Fed Up with Frenzy teaches parents how to incorporate Slow Parenting into their family's hectic lives and trade in frenzy for quality family time:
- Slow down the morning rush. Instead of battling the busy drop off rush at your child’s school, take time to park the car a few blocks away and walk your child to school. This strengthens family connection and starts the day off in a relaxing and peaceful way.
- Make mealtime meaningful. Dinner is one of the few times families get to spend time together during the day. Make the most out of dinnertime by picking a family question to share, for example, “What’s the funniest thing that happened during your day?” Families can also create fun bonding time by picking recipes and preparing meals together throughout the week.
- Say "no" to more things. Parents don’t have to serve on every school committee and children should not sign up for a lot of activities. More pleasure comes from devotion to one thing at a time and free play, rather than organized activity.
- Give your electronics the day off. Call for a family “day of rest” from technology. This can be incredibly restorative, to give full attention to your loved ones. Even cutting out a 30 minute TV show and substituting it with a family walk or game can add joy to your life.
- Do a fun activity or craft. Many wonderful activities like making sock puppets, pinecone bird feeders, or singing around a campfire have gotten lost in the hustle and bustle of our overly scheduled lives. These fun activities can bond families and create lifelong memories.

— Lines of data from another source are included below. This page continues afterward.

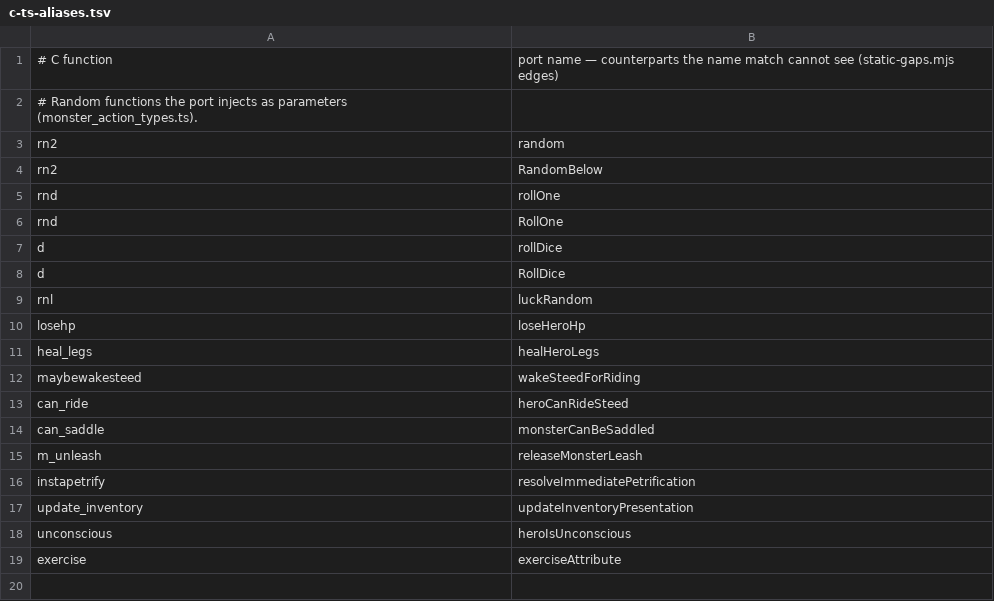
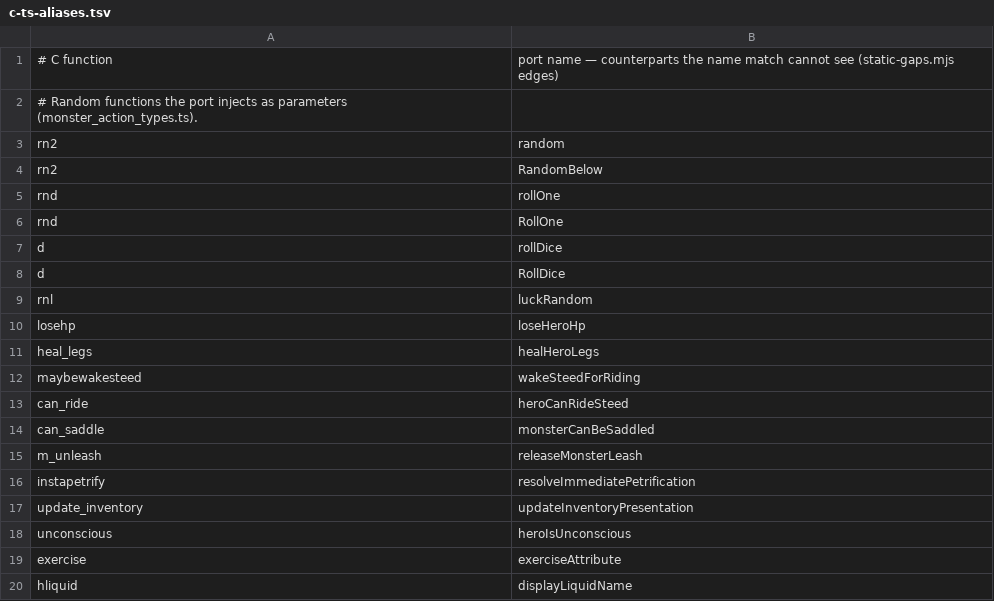
Before and after one commit to daoa0601/teleport-contest, a TSV file: docs/ledger/c-ts-aliases.tsv, drawn as a sheet.

```diff
--- a/docs/ledger/c-ts-aliases.tsv
+++ b/docs/ledger/c-ts-aliases.tsv
@@ -19 +19,2 @@ unconscious	heroIsUnconscious
 exercise	exerciseAttribute
+hliquid	displayLiquidName
```
Also changed, not shown: docs/ledger/c-edges.tsv.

The Slow Parenting movement is really about having more fun. It’s also about honoring life’s simple pleasures in the relatively short time we’re all here together. It’s about connecting to that part of ourselves and our families that somehow got lost in the shuffle of our busy lives.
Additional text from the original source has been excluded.